It's been a few months since I started playing miniature games and RPGs solo, and so far I've tried a bunch of different systems and read many blogs (mostly Solo Nexus and other blogs linked from there) and discussion groups, all filled with great ideas. The goal of this post is to sort out my thoughts and experiences, specifically on playing miniature skirmish games solo.
The basic approach
The most basic way of playing a skirmish solo is to set up two "evenly matched" forces and play both of them the best way you can think of. You can play most skirmish games this way although some will require adaptation when they rely on hidden information (for instance, placing face-down order markers for each unit.) The problem with this approach is that it gets old fast, but it's still good to learn the rules of a new game. If you play this way, the main goal becomes observing how the battle turns out, rather than "winning" the match.

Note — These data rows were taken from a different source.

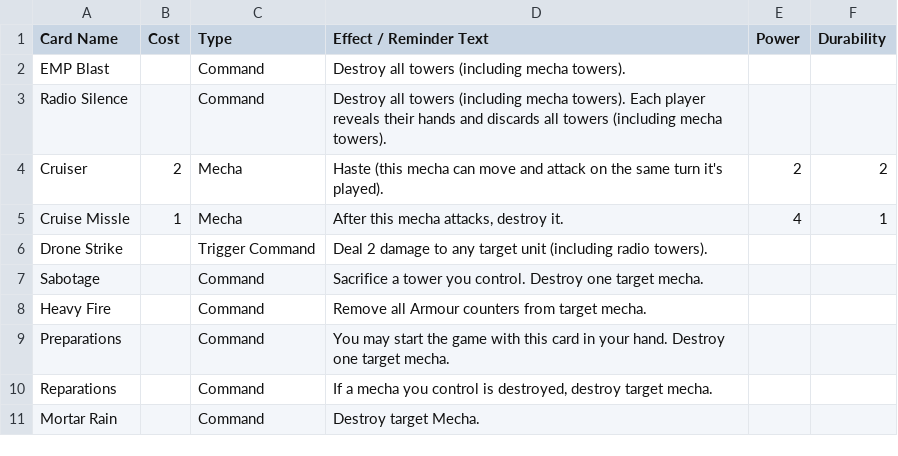
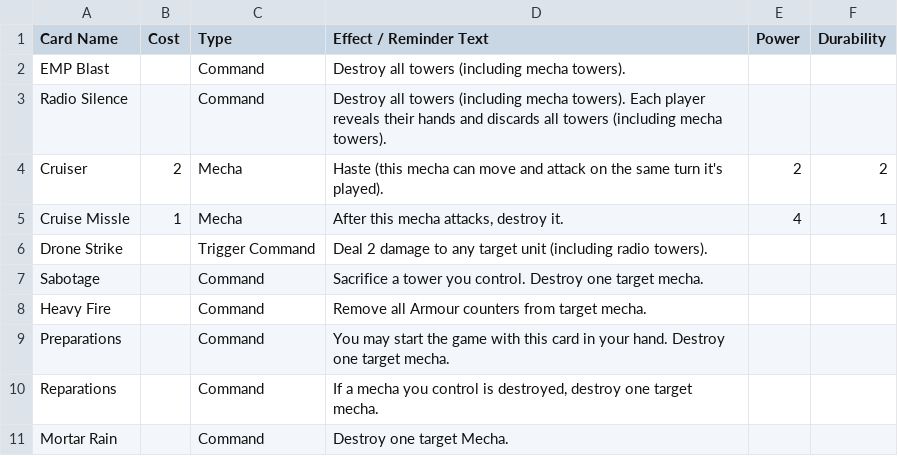
Before and after one commit to krgamestudios/mechaimmensewarfare.com, a CSV file: public_html/card_concepts.csv, drawn as a sheet.

Commit message:
Unstacked the tables, made some card tweaks.

```diff
--- a/public_html/card_concepts.csv
+++ b/public_html/card_concepts.csv
@@ -9,3 +9,3 @@ Heavy Fire;;Command;Remove all Armour counters from target mecha.;;
 Preparations;;Command;You may start the game with this card in your hand. Destroy one target mecha.;;
-Reparations;;Command;If a mecha you control is destroyed, destroy target mecha.;;
-Mortar Rain;;Command;Destroy target Mecha.;;
+Reparations;;Command;If a mecha you control is destroyed, destroy one target mecha.;;
+Mortar Rain;;Command;Destroy one target Mecha.;;
```
Also changed, not shown: public_html/cards.csv, 2 other files.
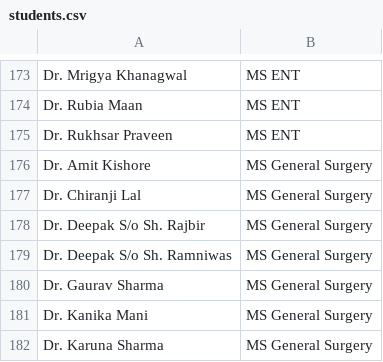
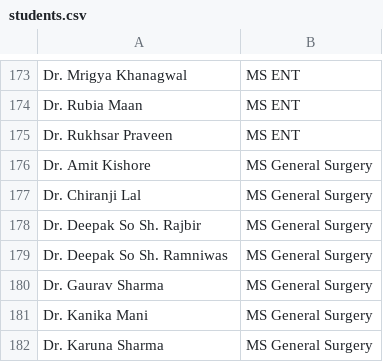
Before and after one commit to erdeepakkharb/bulk-certificate-system, a CSV file: students.csv, drawn as a sheet; only a part is shown, gaps mark what is left out.

Commit message:
Add files via upload

```diff
--- a/students.csv
+++ b/students.csv
@@ -177,4 +177,4 @@ Dr. Amit Kishore,MS General Surgery
 Dr. Chiranji Lal,MS General Surgery
-Dr. Deepak S/o Sh. Rajbir,MS General Surgery
-Dr. Deepak S/o Sh. Ramniwas,MS General Surgery
+Dr. Deepak So Sh. Rajbir,MS General Surgery
+Dr. Deepak So Sh. Ramniwas,MS General Surgery
 Dr. Gaurav Sharma,MS General Surgery
```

Uneven scenarios or "War isn't fair"
One step above the basic approach is the idea of setting up a scenario with a noticeable inbalance between forces. As you become familiar with a game system, you get a feeling for matchups that are unbalanced but interesting to play out. You still play both sides the best you can but now your goals will probably involve trying different strategies. How aggressive can the stronger force be without risking victory? How much damage the weaker force can cause before being defeated, or how long can they hold their ground? Even if you keep the "kill each other" goal for these scenarios, the uneven forces or the "unfairness" of the battle bring new questions to the table.

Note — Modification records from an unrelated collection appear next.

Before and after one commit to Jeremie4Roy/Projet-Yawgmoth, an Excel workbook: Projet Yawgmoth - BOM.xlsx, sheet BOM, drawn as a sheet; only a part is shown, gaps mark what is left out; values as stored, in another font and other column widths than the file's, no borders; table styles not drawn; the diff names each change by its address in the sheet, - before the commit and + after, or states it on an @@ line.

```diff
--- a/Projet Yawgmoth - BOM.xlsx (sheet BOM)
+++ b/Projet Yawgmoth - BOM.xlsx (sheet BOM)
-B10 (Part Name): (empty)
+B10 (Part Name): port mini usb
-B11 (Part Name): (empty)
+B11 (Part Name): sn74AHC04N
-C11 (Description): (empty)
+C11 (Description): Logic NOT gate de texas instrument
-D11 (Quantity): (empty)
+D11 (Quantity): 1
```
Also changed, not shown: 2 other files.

Often combined with the uneven forces approach, in this case the goal of defeating the whole enemy group gets replaced (or complemented) by something else. Common ideas include defending a region for some time, passing through a number of regions of the table, crossing the table from one edge to the opposite, stealing an item or rescuing a prisoner, eliminating or protecting one specific figure.
One problem with solo games, especially when playing both sides of a skirmish, is predictability. In my opinion, that's the main reason why solo players like activation rolls or card-based actvation systems. There is ample discussion on why such mechanics are good to model "fog of war" and uncertainty in the battle but in the end, making the game less predictable adds fun, in the absence of a human opponent. One approach consists in making a simple scenario with specific goals and then adding random events to "spice up" the game by adding new forces, ambushes and so on. Random events are usually checked at the end of each turn, or when specific values are rolled on dice during play.
At the top end of the scale in terms of sophistication are the systems involving autonomous behavior for the opposition. From what I've seen in games, the great advantage of autonomous behavior systems is allowing the player to focus on one force and play against the opposition, rather than ultimately taking the role of a neutral observer (when playing both sides.) As such, these systems have two main goals: reduce predictability and avoid the need for the player to make arbitrary decisions where he could (even subconsciously) favor his force in the game. Systems for autonomous behavior range from general guidelines on the behavior of enemy forces to decision tables for every possible action.
The role of narrative
Narrative has an important role in solo gaming. It adds meaning and purpose to the battles and it is yet another way to compensate for the lack of a human opponent. A basic "kill each other" solo game is made more interesting if you view it as the report of a historical battle (even if it's in the history of a fantasy world.) Adding description and features to miniatures (at least the leaders of each force) makes them feel more relevant than if they were generic troops. Making a character's tactical decisions based on their personal goals may also add variety to the game.
An extension of the use of narrative is the creation of campaigns of linked games involving the same group of characters. The appeal comes from the narrative interpretation of an ongoing story and empathy with the characters that are part of it. Since the player guides one of the forces through the campaing, autonomous behavior and random events are usually adopted for the opposition.
This is a summary of things I've learned so far regarding playing solo skirmish games. As a nice post in Solo Wargamer puts it, flexibility (in form, rules, goals and time) is possibly the greatest appeal of solo play.